DATA SUPPLIED:
##########

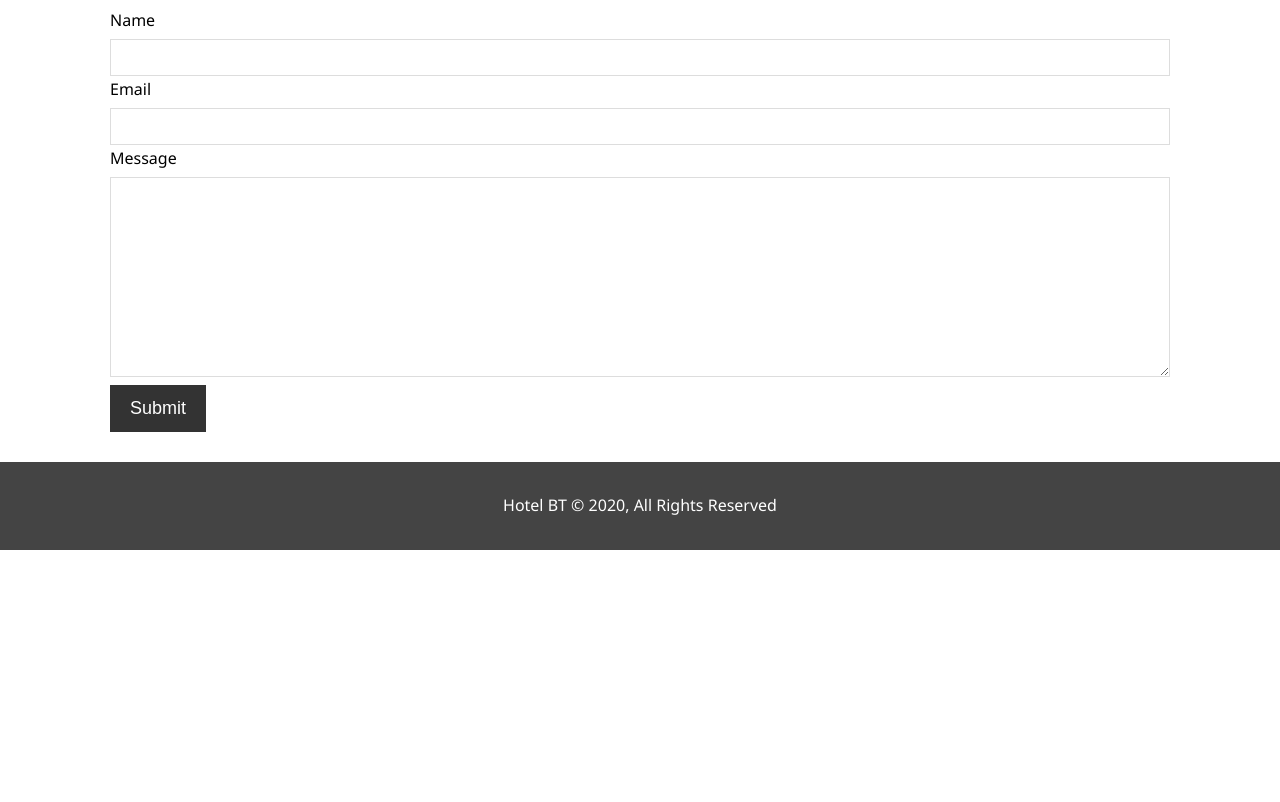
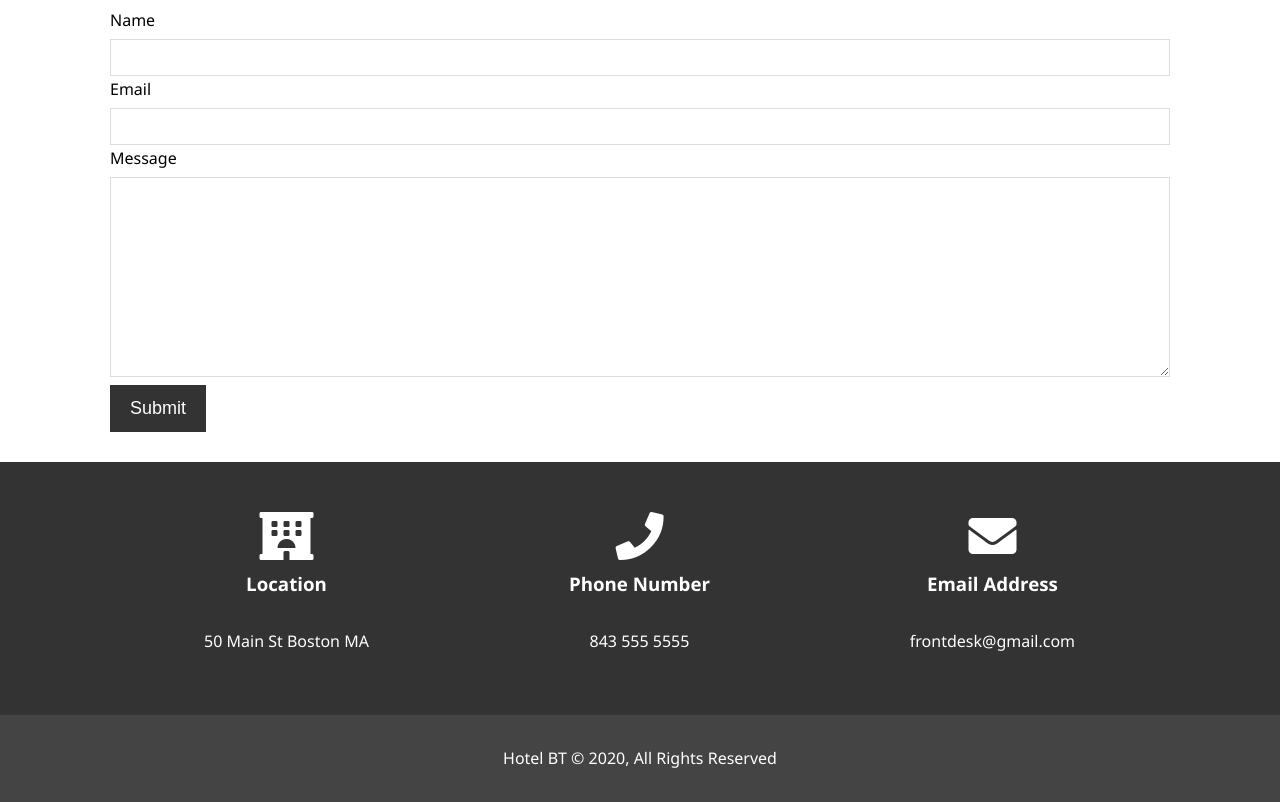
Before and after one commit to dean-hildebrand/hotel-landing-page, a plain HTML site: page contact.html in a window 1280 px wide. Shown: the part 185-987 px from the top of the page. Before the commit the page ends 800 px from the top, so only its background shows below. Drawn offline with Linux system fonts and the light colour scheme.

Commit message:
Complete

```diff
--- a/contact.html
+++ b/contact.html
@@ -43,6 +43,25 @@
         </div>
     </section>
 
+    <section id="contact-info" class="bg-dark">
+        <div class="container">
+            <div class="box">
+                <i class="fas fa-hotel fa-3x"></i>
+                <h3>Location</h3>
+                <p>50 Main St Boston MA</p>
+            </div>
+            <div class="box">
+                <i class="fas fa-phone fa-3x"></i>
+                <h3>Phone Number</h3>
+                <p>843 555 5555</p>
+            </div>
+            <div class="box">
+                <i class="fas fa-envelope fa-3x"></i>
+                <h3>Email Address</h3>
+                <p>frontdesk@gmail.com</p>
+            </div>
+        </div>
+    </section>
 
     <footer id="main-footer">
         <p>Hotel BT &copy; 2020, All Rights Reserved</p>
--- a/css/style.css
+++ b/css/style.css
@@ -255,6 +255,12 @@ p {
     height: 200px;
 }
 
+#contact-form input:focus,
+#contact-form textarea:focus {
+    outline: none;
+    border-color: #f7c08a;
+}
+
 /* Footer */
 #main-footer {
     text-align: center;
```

##########

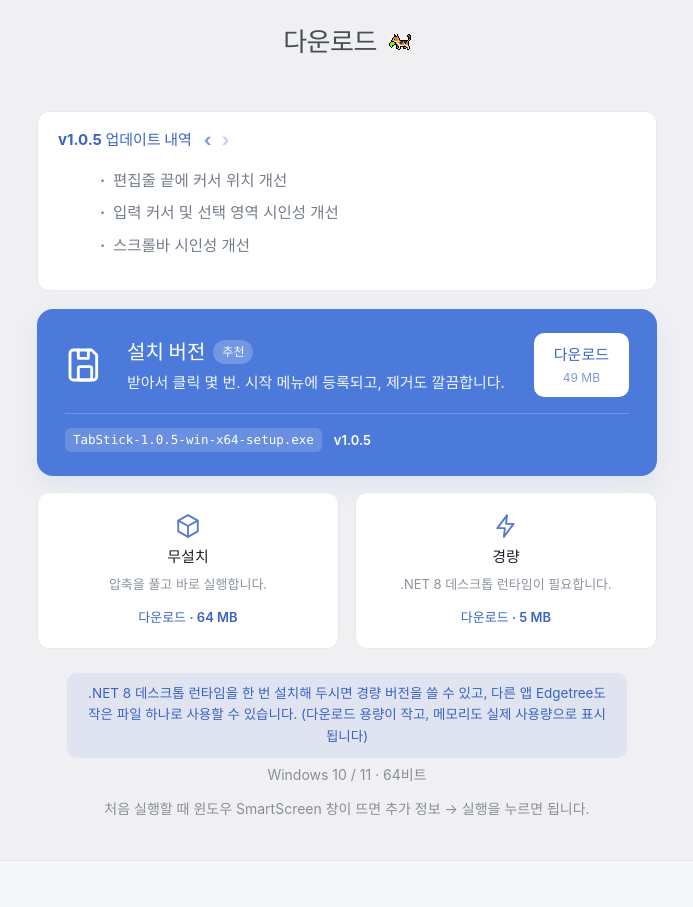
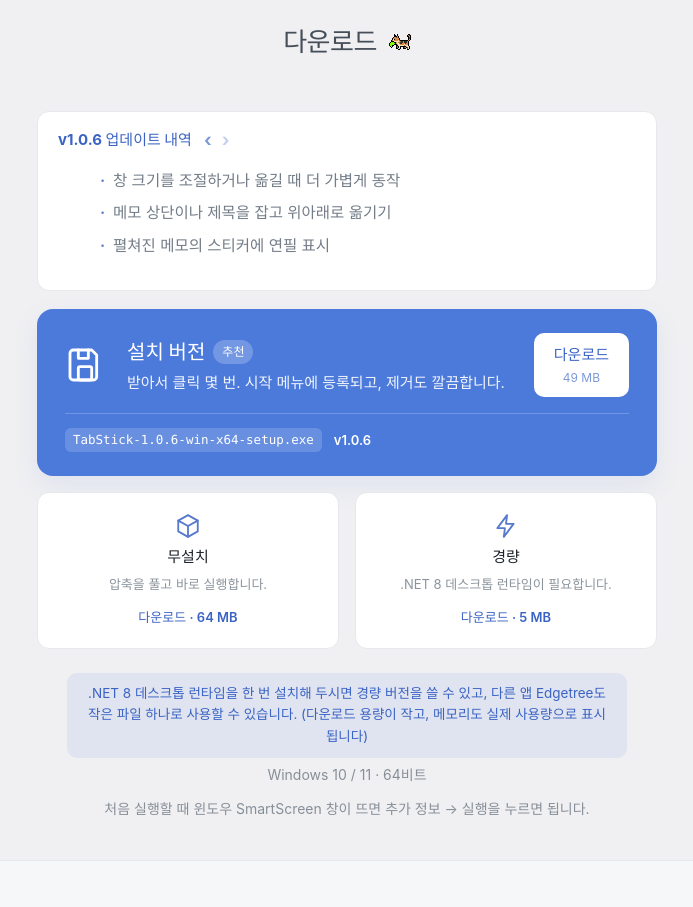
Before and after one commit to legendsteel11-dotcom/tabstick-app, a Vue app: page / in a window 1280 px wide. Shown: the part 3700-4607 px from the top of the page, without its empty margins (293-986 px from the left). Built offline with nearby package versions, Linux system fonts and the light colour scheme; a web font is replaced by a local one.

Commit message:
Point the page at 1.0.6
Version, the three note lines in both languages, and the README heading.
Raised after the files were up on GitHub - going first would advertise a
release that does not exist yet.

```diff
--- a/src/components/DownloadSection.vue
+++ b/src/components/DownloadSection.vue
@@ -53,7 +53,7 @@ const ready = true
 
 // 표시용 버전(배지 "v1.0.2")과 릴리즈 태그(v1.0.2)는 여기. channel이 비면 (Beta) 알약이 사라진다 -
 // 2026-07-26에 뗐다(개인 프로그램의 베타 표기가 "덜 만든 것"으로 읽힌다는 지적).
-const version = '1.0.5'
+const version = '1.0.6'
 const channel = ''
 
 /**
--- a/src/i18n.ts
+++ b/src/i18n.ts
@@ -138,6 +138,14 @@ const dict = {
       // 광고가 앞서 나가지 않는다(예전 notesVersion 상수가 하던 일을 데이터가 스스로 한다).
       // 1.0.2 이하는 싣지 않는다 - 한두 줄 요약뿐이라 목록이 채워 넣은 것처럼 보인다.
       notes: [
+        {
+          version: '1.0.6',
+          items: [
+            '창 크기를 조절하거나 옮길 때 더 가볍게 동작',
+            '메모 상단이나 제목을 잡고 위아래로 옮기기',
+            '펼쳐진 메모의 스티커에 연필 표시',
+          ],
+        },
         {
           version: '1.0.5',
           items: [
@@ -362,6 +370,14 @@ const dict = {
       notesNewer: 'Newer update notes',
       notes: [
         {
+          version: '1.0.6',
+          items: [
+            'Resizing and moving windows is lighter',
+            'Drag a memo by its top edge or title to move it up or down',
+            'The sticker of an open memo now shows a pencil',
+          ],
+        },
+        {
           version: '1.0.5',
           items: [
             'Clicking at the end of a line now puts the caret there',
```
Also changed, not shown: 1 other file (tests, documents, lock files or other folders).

##########

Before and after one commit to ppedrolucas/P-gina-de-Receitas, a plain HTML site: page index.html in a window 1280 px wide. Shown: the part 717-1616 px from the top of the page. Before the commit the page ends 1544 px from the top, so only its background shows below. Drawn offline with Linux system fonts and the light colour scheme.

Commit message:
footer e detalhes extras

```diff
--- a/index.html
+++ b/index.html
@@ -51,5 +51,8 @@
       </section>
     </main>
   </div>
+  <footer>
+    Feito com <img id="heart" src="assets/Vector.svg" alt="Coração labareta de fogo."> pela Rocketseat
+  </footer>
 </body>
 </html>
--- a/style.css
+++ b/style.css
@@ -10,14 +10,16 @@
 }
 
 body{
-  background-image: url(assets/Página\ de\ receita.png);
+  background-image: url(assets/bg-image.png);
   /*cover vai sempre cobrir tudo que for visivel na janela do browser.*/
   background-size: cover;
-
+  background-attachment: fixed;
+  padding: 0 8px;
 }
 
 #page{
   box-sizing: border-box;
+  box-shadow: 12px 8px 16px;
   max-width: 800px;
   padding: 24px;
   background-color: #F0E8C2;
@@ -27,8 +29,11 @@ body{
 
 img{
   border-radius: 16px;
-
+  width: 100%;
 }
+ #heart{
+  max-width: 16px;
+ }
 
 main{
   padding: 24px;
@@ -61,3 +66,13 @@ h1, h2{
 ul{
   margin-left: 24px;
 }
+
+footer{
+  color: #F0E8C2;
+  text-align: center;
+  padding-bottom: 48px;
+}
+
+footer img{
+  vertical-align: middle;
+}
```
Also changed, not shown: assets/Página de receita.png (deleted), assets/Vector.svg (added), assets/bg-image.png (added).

##########

HOW TO COMPLETE THIS TASK:
Reproduce every line in the data that has the word "heart" in it.

RESPONSE BOX:
+    Feito com <img id="heart" src="assets/Vector.svg" alt="Coração labareta de fogo."> pela Rocketseat
+ #heart{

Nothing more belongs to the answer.